WORK INSTRUCTIONS - Copy out all of the entries exactly as they appear.

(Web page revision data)

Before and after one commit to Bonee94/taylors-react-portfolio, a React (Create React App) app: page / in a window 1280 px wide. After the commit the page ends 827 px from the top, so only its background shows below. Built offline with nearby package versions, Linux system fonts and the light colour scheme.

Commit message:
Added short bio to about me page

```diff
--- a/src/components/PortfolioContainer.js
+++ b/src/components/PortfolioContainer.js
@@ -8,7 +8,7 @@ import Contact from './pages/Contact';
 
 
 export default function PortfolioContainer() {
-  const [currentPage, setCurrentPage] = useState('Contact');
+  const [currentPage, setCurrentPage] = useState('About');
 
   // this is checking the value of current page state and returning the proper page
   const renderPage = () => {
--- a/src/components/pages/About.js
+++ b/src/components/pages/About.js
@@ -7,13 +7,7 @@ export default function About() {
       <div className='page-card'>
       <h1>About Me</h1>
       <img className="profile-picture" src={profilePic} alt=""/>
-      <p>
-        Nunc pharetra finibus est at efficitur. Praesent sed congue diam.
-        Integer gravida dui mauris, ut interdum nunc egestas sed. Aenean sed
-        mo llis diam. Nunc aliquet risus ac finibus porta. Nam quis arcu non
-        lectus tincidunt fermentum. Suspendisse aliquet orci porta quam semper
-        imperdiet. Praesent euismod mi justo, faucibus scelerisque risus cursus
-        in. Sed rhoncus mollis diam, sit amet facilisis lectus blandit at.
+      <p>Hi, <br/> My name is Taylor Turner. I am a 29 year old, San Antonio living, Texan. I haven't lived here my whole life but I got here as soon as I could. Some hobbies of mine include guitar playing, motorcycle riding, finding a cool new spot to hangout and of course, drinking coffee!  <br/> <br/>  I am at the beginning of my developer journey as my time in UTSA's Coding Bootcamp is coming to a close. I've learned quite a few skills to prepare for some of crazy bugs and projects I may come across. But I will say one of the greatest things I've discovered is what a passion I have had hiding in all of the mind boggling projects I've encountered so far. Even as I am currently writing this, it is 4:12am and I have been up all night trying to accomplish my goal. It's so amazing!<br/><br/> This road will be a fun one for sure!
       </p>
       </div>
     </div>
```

SOLUTION TO THE PROBLEM -
Before and after one commit to Bonee94/taylors-react-portfolio, a React (Create React App) app: page / in a window 1280 px wide. After the commit the page ends 827 px from the top, so only its background shows below. Built offline with nearby package versions, Linux system fonts and the light colour scheme.

Commit message:
Added short bio to about me page

```diff
--- a/src/components/PortfolioContainer.js
+++ b/src/components/PortfolioContainer.js
@@ -8,7 +8,7 @@ import Contact from './pages/Contact';
 
 
 export default function PortfolioContainer() {
-  const [currentPage, setCurrentPage] = useState('Contact');
+  const [currentPage, setCurrentPage] = useState('About');
 
   // this is checking the value of current page state and returning the proper page
   const renderPage = () => {
--- a/src/components/pages/About.js
+++ b/src/components/pages/About.js
@@ -7,13 +7,7 @@ export default function About() {
       <div className='page-card'>
       <h1>About Me</h1>
       <img className="profile-picture" src={profilePic} alt=""/>
-      <p>
-        Nunc pharetra finibus est at efficitur. Praesent sed congue diam.
-        Integer gravida dui mauris, ut interdum nunc egestas sed. Aenean sed
-        mo llis diam. Nunc aliquet risus ac finibus porta. Nam quis arcu non
-        lectus tincidunt fermentum. Suspendisse aliquet orci porta quam semper
-        imperdiet. Praesent euismod mi justo, faucibus scelerisque risus cursus
-        in. Sed rhoncus mollis diam, sit amet facilisis lectus blandit at.
+      <p>Hi, <br/> My name is Taylor Turner. I am a 29 year old, San Antonio living, Texan. I haven't lived here my whole life but I got here as soon as I could. Some hobbies of mine include guitar playing, motorcycle riding, finding a cool new spot to hangout and of course, drinking coffee!  <br/> <br/>  I am at the beginning of my developer journey as my time in UTSA's Coding Bootcamp is coming to a close. I've learned quite a few skills to prepare for some of crazy bugs and projects I may come across. But I will say one of the greatest things I've discovered is what a passion I have had hiding in all of the mind boggling projects I've encountered so far. Even as I am currently writing this, it is 4:12am and I have been up all night trying to accomplish my goal. It's so amazing!<br/><br/> This road will be a fun one for sure!
       </p>
       </div>
     </div>
```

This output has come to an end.